The investors who buy into the offering can take up an additional $150m in debt securities within two weeks after the notes are issued.

Proceeds from the notes offering, which is also scheduled to expire on Friday, will go toward rebuying up $716m of the 6% exchangeable senior notes, which are due in 2024.

Everyone does it

Infinity Research analyst Assia Georgieva said the two capital markets transactions are smart moves by Norwegian because they allow the company to get rid of $1.5bn of very expensive debt while providing it with $500m in liquidity.

"Even the individual would want to do that, refinance with a mortgage or a credit card where you get lower interest rates," she told TradeWinds.

Assia Georgieva, an analyst with Infinity Research, expects cruise companies to exchange high-interest debt for low-interest debt over the next nine months. Photo: Contributed

She said competitors Carnival Corp and Royal Caribbean Group will most likely also exchange billions of dollars in high-interest notes with low-interest debt as well.

"They knew that the rates would be exorbitant, but within the contracts, there are always clauses where they can repay debt and refinance at lower rates," she said.
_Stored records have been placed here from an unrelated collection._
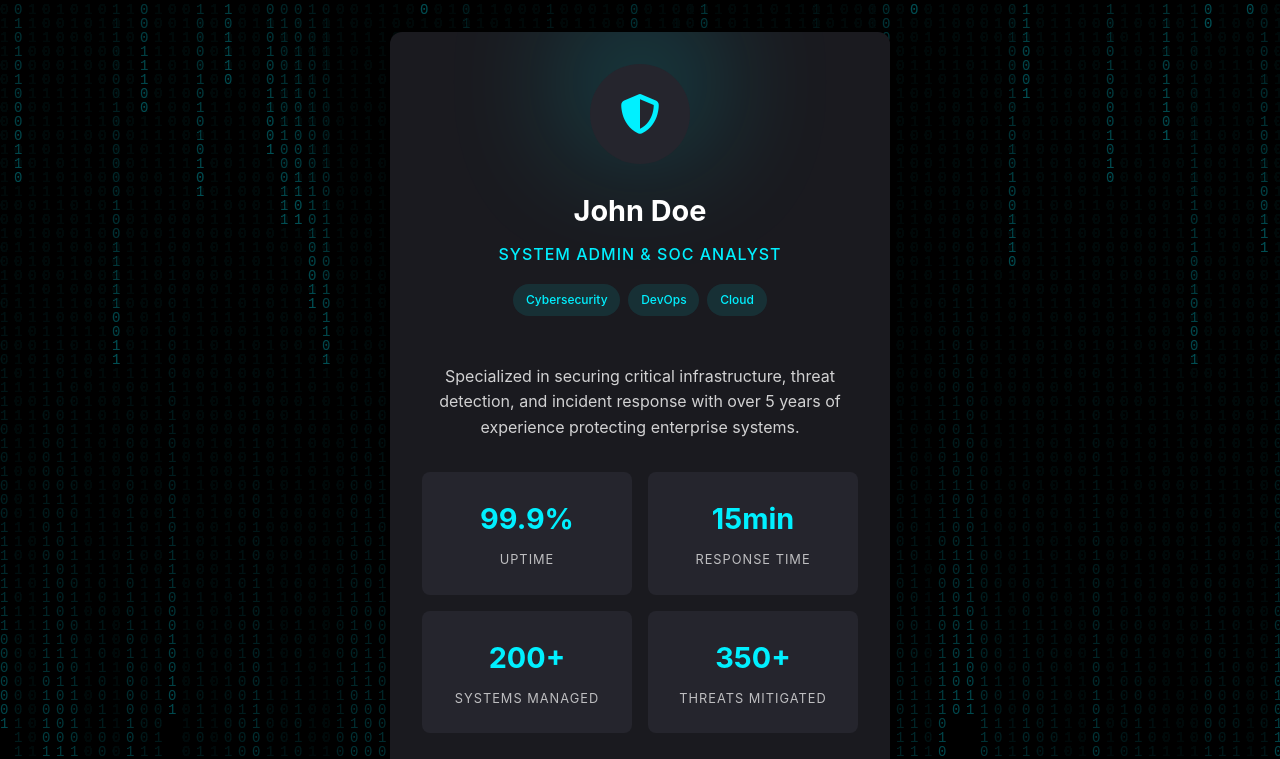
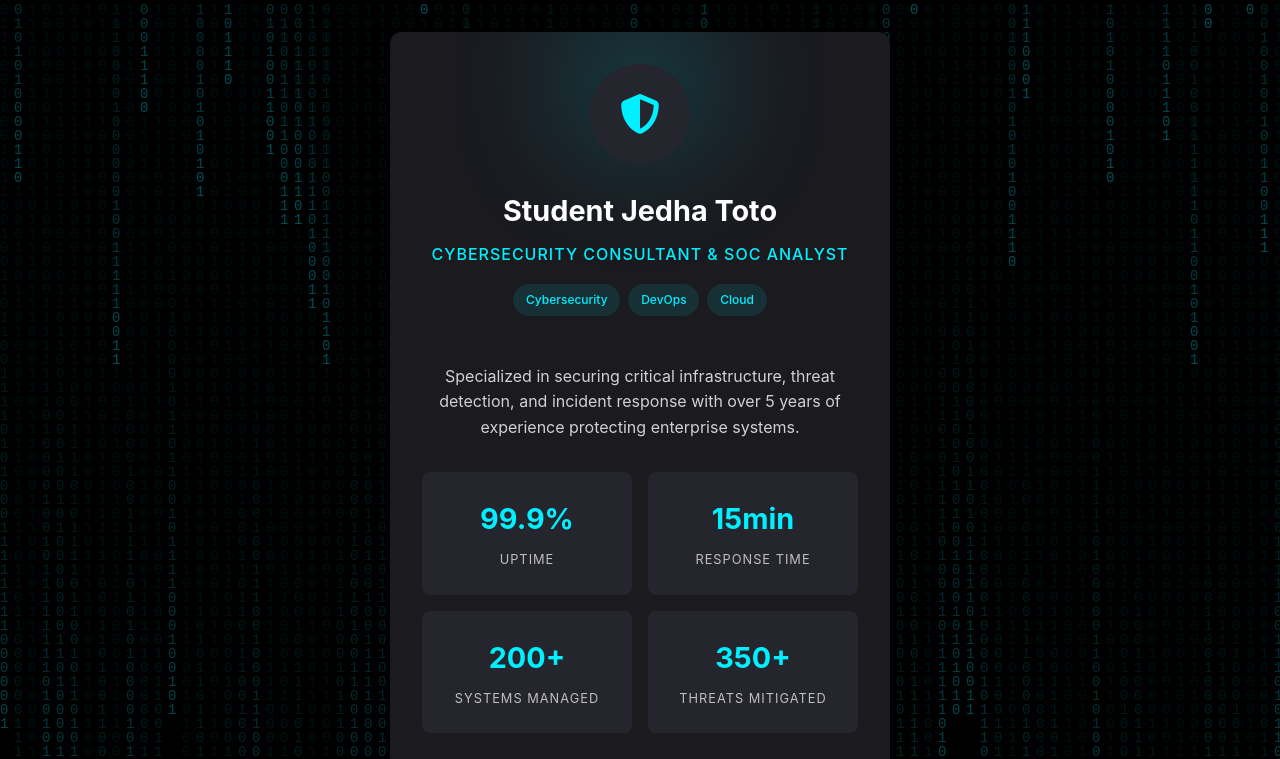
Before and after one commit to rudyzulemie/toto-jedha, a plain HTML site: page index.html in a window 1280 px wide. Shown: the top 759 px of the page. Drawn offline with Linux system fonts and the light colour scheme.

Commit message:
Test update

```diff
--- a/index.html
+++ b/index.html
@@ -298,8 +298,8 @@
             <div class="avatar">
                 <i class="fas fa-shield-alt"></i>
             </div>
-            <h1 class="title">John Doe</h1>
-            <div class="subtitle">System Admin & SOC Analyst</div>
+            <h1 class="title">Student Jedha Toto</h1>
+            <div class="subtitle">Cybersecurity consultant & SOC Analyst</div>
             <div class="badge-container">
                 <div class="badge">Cybersecurity</div>
                 <div class="badge">DevOps</div>
```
"I think this is something that we will continue to see probably for the next nine months out of all three of the public companies."

Stifel analyst Steven Wieczynski wrote in a client note that both deals will result in much lower interest rates for a considerable portion of Norwegian's $13bn in debt.

"It is clear these transactions are an absolute positive for the company as they are not increasing their diluted share count (actually lowering it) and are materially lowering their overall borrowing costs," he wrote.

"Those two transactions should save the company $50m in interest costs each year."

Stifel believes that the cruise industry could be "positioned well, given their massive underperformance this year", he said.

"We expect demand and pricing metrics to continue to improve as we move into 2022 and investors will have to take notice," he wrote.